“To be young and not a revolutionary is a contradiction”

In a time in which Mexican culture and the Mexican spirit, is so unknown and yet so criticized, Alonso Ruizpalacios’ art film, Güeros offers a helping hand to all of those who want to understand. Unlike many, if not most, of Mexico City classics such as Alejandro González Iñárritu’s, Amores Perros, and Alfonso Cuaron’s, Y Tu Mamá Tambien, Gueros gives a new perspective on what it means to be Mexican, without making the film about crime and corruption with casual shots of robberies and dog fights. Instead, Güeros explores the idea behind what it means to be a young and a revolutionary in a society that prioritizes those with the inherited privilege of money and pale skin; all while still poking fun at the commonly used cliché’s.

Güeros is an embodiment of the hypocrisy of Mexican art house films, while still being a proud member of the group. It uses the often criticized cliché’s of traditional art house such as the repetitive themes of poverty, sense of nihility, and overall low budget feel of the movie, and creates a film that in a way, is everything that it preaches against. This idea is observed throughout the movie, specifically in a scene in which Sombra criticizes a Mexican director by saying “fucking Mexican cinema. They grab a bunch of beggars, shoot it in black-and-white, and say they’re making art films”. This concept that Sombra criticized is one that the whole basis of Güeros is shamelessly based on. Ruizpalacios chose to use the cliche 4:3 ratio, with the black and white film, and the homeless beggars in the background strategically, as a way to parody the often victimizing aspect that many Mexican films have.

The director, Ruizpalacios, artistic choice to name the film Güeros, and organically incorporate the word into the conversations of the characters, gave non-Latinx viewers an idea of the power that words have on such communities. Gueros, which is defined by the movie as “having blond hair” and “having light skin”, is a word used to describe white and white-passing people in Latin America. Words like these tend to create an “us vs. them” relationship that many believe divides communities. Once again, Ruizpalacios’ motive was to point out the victimizing ideology behind the word and how a country that is run by a majority of light-skinned people, can still have light-skinned populations feeling hurt by a word that has never been used to oppress them. This ideology can be seen throughout the film, when people are introduced to Sombra’s brother, Tomás. The jokes were never about if Tomás was the adopted one, as he was a blond, light-skinned teenager. Instead, the joke was always directed at Sombra.

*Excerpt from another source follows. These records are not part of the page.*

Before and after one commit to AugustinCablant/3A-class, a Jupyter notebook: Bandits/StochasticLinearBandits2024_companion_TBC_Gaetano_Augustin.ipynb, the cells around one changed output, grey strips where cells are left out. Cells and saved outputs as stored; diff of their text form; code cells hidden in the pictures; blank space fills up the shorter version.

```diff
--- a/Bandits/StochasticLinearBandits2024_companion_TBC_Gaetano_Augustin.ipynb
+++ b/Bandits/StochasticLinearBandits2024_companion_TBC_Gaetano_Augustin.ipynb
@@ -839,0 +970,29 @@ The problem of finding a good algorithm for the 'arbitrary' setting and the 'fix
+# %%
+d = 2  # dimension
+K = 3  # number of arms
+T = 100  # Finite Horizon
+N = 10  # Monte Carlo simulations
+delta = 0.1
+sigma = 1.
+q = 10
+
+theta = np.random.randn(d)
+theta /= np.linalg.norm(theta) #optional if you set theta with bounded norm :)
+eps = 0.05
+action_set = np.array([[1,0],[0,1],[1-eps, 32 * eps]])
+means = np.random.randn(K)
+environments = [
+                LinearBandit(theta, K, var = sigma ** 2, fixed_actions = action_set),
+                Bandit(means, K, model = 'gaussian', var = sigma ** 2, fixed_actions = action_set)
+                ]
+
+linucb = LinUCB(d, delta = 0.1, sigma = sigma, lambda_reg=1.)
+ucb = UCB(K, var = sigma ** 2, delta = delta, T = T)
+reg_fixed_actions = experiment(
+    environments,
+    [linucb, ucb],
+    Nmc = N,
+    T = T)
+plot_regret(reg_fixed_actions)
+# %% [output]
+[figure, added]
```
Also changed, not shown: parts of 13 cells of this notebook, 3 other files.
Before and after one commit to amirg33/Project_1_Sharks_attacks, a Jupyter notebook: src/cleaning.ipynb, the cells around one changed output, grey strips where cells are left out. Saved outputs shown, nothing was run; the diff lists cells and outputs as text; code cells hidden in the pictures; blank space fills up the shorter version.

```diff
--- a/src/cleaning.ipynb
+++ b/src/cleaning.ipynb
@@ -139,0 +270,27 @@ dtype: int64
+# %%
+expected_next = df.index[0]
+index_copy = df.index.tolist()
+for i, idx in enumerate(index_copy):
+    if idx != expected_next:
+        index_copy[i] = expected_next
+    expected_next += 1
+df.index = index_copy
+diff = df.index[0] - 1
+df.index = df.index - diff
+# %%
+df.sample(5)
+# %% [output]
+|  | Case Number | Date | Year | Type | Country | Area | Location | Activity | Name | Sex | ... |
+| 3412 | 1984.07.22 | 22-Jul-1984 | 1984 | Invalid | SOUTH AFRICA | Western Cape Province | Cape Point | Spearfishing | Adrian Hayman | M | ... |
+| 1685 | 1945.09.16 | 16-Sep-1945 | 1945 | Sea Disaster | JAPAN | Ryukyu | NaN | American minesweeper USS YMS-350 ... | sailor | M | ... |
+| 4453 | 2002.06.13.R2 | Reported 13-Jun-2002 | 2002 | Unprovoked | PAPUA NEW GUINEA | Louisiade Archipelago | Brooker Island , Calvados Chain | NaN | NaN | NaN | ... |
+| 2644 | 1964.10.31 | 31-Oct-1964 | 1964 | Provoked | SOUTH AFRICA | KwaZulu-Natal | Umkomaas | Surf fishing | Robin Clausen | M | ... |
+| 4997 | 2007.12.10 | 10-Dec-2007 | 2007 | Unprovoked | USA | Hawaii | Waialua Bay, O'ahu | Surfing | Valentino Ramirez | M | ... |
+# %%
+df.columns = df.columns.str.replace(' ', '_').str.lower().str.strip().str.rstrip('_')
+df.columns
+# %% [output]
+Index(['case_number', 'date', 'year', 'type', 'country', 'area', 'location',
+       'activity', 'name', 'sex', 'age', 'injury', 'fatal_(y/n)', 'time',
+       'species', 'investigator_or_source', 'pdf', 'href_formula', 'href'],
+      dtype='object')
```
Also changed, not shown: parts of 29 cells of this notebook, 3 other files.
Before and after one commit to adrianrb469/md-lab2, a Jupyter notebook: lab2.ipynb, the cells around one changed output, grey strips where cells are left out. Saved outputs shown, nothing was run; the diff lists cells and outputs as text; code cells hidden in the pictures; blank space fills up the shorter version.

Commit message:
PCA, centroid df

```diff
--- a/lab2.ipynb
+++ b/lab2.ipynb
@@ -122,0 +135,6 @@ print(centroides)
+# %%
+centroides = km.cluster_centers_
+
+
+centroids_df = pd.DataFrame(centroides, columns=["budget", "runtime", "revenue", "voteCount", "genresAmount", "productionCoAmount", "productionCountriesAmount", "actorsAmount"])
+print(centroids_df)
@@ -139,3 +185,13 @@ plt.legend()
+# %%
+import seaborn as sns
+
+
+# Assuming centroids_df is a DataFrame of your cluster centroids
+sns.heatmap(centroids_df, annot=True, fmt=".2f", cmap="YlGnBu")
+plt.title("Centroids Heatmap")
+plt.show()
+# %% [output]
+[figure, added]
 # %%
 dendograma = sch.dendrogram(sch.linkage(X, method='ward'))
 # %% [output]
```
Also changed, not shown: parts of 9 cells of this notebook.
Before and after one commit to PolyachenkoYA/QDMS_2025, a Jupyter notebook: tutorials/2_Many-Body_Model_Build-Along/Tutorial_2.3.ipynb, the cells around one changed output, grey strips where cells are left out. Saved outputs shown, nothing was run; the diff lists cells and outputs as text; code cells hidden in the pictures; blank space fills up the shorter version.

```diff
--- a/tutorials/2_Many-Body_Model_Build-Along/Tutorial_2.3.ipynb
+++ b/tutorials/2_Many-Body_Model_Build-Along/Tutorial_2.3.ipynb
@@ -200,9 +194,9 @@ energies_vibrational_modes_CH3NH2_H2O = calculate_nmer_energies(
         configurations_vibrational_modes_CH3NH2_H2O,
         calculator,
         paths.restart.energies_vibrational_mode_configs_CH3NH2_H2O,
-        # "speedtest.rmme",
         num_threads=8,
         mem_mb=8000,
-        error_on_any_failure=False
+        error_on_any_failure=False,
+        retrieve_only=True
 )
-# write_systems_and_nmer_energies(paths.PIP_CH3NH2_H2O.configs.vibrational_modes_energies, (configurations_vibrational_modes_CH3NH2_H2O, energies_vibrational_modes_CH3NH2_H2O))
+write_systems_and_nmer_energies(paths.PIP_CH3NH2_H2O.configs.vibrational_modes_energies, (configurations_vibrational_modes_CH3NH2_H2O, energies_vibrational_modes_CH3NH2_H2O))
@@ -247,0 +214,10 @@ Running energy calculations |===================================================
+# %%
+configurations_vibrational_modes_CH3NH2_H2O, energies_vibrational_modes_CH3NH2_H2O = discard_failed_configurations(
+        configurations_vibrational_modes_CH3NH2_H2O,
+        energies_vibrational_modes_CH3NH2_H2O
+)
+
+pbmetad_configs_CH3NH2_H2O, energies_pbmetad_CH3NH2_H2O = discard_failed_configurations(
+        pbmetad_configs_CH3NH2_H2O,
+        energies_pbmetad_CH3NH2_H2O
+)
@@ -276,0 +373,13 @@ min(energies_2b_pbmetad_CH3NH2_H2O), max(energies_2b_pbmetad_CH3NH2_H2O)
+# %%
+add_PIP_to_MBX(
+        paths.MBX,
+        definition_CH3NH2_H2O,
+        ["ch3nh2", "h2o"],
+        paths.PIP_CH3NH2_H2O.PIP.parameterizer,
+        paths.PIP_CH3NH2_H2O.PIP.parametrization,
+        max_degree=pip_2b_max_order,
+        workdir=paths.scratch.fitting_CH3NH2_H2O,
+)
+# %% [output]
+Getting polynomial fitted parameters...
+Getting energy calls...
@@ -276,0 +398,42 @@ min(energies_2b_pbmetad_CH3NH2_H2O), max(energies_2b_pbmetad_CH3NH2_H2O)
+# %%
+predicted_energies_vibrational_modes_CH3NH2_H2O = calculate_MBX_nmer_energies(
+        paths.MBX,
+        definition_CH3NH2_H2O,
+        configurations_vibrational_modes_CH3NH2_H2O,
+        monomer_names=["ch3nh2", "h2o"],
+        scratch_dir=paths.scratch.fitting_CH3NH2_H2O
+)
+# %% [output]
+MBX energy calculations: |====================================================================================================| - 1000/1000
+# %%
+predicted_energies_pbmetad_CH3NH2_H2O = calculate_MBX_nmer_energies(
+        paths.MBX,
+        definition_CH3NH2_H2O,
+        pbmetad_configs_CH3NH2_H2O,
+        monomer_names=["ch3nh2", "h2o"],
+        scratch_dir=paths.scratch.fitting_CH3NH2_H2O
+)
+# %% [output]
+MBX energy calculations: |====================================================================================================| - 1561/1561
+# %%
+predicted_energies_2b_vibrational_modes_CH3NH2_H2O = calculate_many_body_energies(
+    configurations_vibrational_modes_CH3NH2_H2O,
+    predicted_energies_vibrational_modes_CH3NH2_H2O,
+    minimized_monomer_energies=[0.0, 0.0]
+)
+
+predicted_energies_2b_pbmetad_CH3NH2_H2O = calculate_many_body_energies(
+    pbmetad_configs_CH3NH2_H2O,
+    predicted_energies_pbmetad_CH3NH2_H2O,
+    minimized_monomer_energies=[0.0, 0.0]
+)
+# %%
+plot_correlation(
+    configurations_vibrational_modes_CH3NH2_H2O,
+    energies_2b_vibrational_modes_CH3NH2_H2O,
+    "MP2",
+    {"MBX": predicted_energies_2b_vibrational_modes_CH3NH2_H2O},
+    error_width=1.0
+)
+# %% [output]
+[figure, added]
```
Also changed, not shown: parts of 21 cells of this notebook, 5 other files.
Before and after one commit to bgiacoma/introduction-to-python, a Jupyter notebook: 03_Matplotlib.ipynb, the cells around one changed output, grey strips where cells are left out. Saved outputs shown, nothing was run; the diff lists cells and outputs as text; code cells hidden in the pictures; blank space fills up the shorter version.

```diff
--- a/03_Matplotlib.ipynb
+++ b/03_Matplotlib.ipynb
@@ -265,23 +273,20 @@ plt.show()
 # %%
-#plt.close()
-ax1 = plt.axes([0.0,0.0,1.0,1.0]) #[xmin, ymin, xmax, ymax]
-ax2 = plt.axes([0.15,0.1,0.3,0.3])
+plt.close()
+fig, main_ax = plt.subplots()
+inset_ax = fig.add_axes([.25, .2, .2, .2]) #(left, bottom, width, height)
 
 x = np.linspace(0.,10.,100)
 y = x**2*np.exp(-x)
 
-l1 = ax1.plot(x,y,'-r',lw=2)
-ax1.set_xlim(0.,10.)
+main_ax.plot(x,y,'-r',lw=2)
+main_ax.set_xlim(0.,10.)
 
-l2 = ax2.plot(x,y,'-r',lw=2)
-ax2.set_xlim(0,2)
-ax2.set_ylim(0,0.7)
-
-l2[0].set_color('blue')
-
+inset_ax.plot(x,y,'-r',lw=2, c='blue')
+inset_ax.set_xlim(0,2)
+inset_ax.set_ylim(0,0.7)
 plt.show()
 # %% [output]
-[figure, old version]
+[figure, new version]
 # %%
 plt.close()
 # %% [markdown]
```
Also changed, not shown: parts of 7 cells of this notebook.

In the film, Sombra is used as the perfect example of the average low class Mexican. A brown man with prominent indigenous features, living in an abandoned apartment building with no job or money, surviving off of free hotel breakfasts, and suffering from crippling mental illness, he is the embodiment of the poverty that the great majority of Mexicans live in. On the other hand, his love interest, Ana, a beautiful green-eyed revolutionary from a wealthy family, whose parents were a part of the UNAM strike of 1968, fits right into the group that Ruizpalacios labels, the “beautiful people”. Here, Ruizpalacios used the two most important figures of the film to represent the two sides of Mexico; Sombra represents the reality of the poverty-ridden country, while Ana represents how Mexico wishes to be seen. Once again, the “guera” representing the positive outlook on the country, while the “prieto” (dark skinned)  represents the negative reality.

In the end, Gueros is anything but conventional. It is a complex film that deals with the struggles of the poor, and the brown/black Mexicans in their own country, and the way they are so often separated into the “other” despite representing the majority of the population. While concepts such as these may be difficult to grasp for people who don’t understand the struggles or have never been exposed to such environments, Ruizpalacios did a beautiful job of creating such a thoughtful and relevant film for all.


Rating: 98/100